What is required
The required answer is an exact copy of the records below, without pictures.

[Data items]
%%
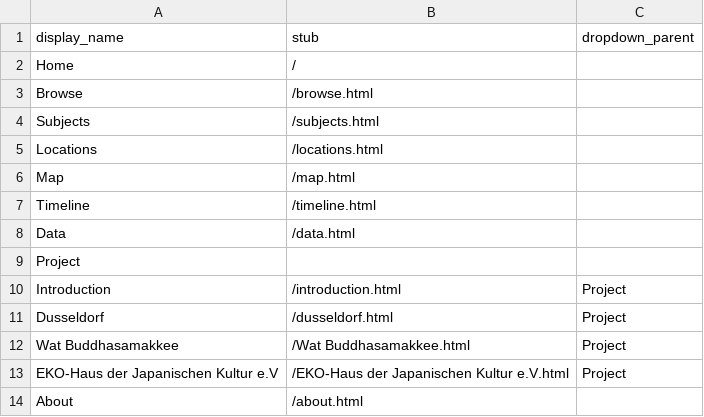
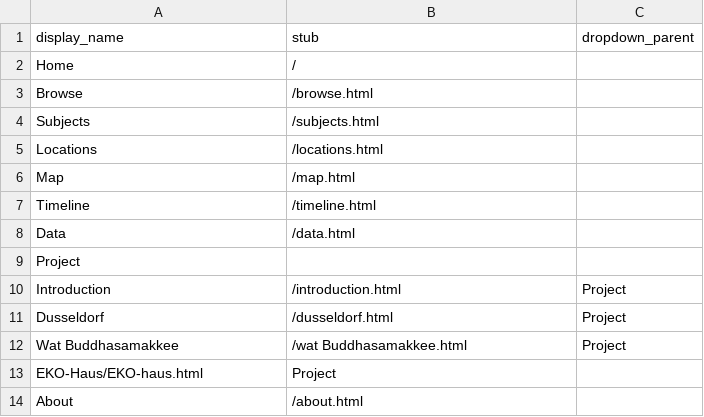
Before and after one commit to Din977/projectstatue, a CSV file: _data/config-nav.csv, drawn as a sheet.

Commit message:
Update config-nav.csv

```diff
--- a/_data/config-nav.csv
+++ b/_data/config-nav.csv
@@ -11,4 +11,4 @@ Introduction,/introduction.html,Project
 Dusseldorf,/dusseldorf.html,Project
-Wat Buddhasamakkee,/Wat Buddhasamakkee.html,Project
-EKO-Haus der Japanischen Kultur e.V,/EKO-Haus der Japanischen Kultur e.V.html,Project
+Wat Buddhasamakkee,/wat Buddhasamakkee.html,Project
+EKO-Haus/EKO-haus.html,Project
 About,/about.html
```
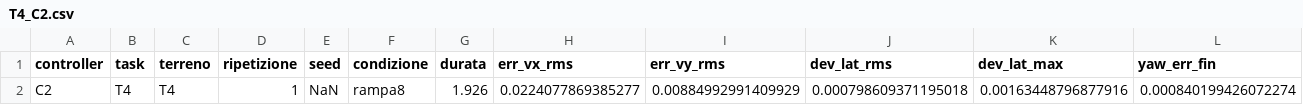
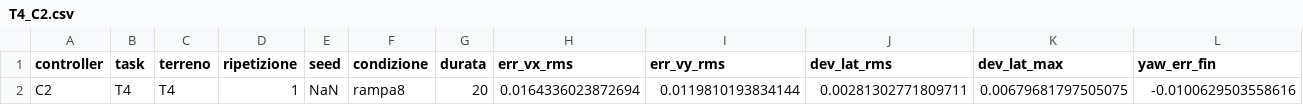
Before and after one commit to eroscribello/FSR, a CSV file: results/T4_C2.csv, drawn as a sheet; only a part is shown; removed rows and columns are numbered as before the commit, all else as after; rows hold the shown columns only; the diff names each change by its address in the sheet, - before the commit and + after, or states it on an @@ line.

```diff
--- a/results/T4_C2.csv
+++ b/results/T4_C2.csv
-row 2: C2 | T4 | T4 | 1 | NaN | rampa8 | 1.926 | 0.0224077869385277 | 0.00884992991409929 | 0.000798609371195018 | 0.00163448796877916 | 0.000840199426072274
+row 2: C2 | T4 | T4 | 1 | NaN | rampa8 | 20 | 0.0164336023872694 | 0.0119810193834144 | 0.00281302771809711 | 0.00679681797505075 | -0.0100629503558616
```
Also changed, not shown: 14 other files.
%%
Solution to the exercise
Before and after one commit to Din977/projectstatue, a CSV file: _data/config-nav.csv, drawn as a sheet.

Commit message:
Update config-nav.csv

```diff
--- a/_data/config-nav.csv
+++ b/_data/config-nav.csv
@@ -11,4 +11,4 @@ Introduction,/introduction.html,Project
 Dusseldorf,/dusseldorf.html,Project
-Wat Buddhasamakkee,/Wat Buddhasamakkee.html,Project
-EKO-Haus der Japanischen Kultur e.V,/EKO-Haus der Japanischen Kultur e.V.html,Project
+Wat Buddhasamakkee,/wat Buddhasamakkee.html,Project
+EKO-Haus/EKO-haus.html,Project
 About,/about.html
```
Before and after one commit to eroscribello/FSR, a CSV file: results/T4_C2.csv, drawn as a sheet; only a part is shown; removed rows and columns are numbered as before the commit, all else as after; rows hold the shown columns only; the diff names each change by its address in the sheet, - before the commit and + after, or states it on an @@ line.

```diff
--- a/results/T4_C2.csv
+++ b/results/T4_C2.csv
-row 2: C2 | T4 | T4 | 1 | NaN | rampa8 | 1.926 | 0.0224077869385277 | 0.00884992991409929 | 0.000798609371195018 | 0.00163448796877916 | 0.000840199426072274
+row 2: C2 | T4 | T4 | 1 | NaN | rampa8 | 20 | 0.0164336023872694 | 0.0119810193834144 | 0.00281302771809711 | 0.00679681797505075 | -0.0100629503558616
```
Also changed, not shown: 14 other files.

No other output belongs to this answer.